We recommend cleaning your heat pump filters with every seasonal change. You can do this yourself by using a domestic vacuum cleaner with a small brush attachment. If you prefer you can organize a service company to regularly clean and service your heat pump for you.
We recommend having your outdoor unit professionally cleaned every year. During the year, we suggest keeping it clear of any rubbish, plant matter or debris.
It is also important to not place any outdoor furniture, plants, or ornaments on or around your outdoor unit. Anything that compromises the airflow around the outdoor unit will compromise its performance.
Heat pumps will continue to operate until the temperatures get below -13°F (including wind chill). At that point they may shut down or have a difficult time keeping the desired temperature.
If you have an alternative source of heat, make sure it's functional and be prepared to use it. This could mean ensuring there is propane, oil, or wood chopped and ready.
Remember that the temperature setting on the remote should be treated like a comfort meter, rather than an exact expectation of degrees. In a cold snap, setting the temperature on the remote higher will not necessarily provide more heat if the heat pump is not able to keep up.
We recommend the "auto" fan speed settings in general for maximum efficiency. In extremely low temperatures, set the Fan Speed to 4, or the highest it will go. This will provide the maximum BTU output available. Remember to set the fan speed back to “auto” when outdoor temperatures return to normal winter temperatures.
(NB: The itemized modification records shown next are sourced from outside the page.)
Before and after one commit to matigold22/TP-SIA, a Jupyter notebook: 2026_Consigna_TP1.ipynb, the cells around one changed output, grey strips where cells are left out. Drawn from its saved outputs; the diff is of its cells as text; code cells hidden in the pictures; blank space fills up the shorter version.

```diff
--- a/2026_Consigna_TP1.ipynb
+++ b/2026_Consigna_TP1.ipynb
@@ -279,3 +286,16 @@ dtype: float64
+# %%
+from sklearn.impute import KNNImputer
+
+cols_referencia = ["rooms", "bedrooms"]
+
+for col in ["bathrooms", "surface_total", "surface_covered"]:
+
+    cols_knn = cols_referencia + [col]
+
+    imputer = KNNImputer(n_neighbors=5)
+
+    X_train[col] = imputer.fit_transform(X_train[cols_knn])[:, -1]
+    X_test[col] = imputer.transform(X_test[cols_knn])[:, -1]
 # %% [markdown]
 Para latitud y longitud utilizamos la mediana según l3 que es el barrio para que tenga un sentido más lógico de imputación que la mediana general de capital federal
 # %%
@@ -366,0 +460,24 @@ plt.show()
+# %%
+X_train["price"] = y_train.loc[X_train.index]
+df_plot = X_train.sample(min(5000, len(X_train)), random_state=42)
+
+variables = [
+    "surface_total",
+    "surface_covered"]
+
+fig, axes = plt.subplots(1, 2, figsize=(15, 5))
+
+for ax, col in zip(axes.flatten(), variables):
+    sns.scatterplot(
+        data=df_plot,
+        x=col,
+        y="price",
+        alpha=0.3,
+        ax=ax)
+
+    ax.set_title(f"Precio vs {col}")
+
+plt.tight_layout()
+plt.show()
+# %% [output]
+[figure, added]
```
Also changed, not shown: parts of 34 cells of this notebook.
All heat pumps will perform a defrost cycle eventually when operating in cold winter conditions. The defrost mode removes ice build up from the outdoor unit. In defrost mode the heat pump stops heating for short periods. Intervals for the defrost cycle can last up to 15 minutes. Some heat pump brands spend longer in defrost than others.
This is part of what makes Mitsubishi Electric Heat Pumps + HyperCore® so efficient, more heating and less defrost cycles. With a Mitsubishi Electric heat pump you get more heat and less defrost cycles, which means less overall power usage and higher, real energy efficiency.
The number on your remote doesn’t match the thermostat because it's more of a relative guide. Think of your heat pump as a comfort system, and set it for the number that keeps you comfortable.
The automatic fan setting is 100rpm less than fan speed 4. If the unit isn’t keeping up on auto mode, bump it up to fan setting 4.
Page 2 of the install manual says do not use dry mode for more than 2 hours with relative humidity under 80%, and never run it for more than 5 hours. If you need to use it longer, use AC instead of dry mode – it will not dehumidify as much, but it will pull some moisture from the air.
The iSee sensor changes the temperature based on occupancy (the temperature is lower when room is empty). If you find it’s cold in the morning just don’t use that sensor.
We recommend avoiding automatic mode especially with multiple heads on one outdoor unit because the unit will switch between heating and cooling to maintain the set temperature. Not all units will change modes at the same time which will prevent them from working. It is also less efficient because the unit may switch to heat mode on a cool summer night.
Powerful mode only runs for 15 minutes at a time.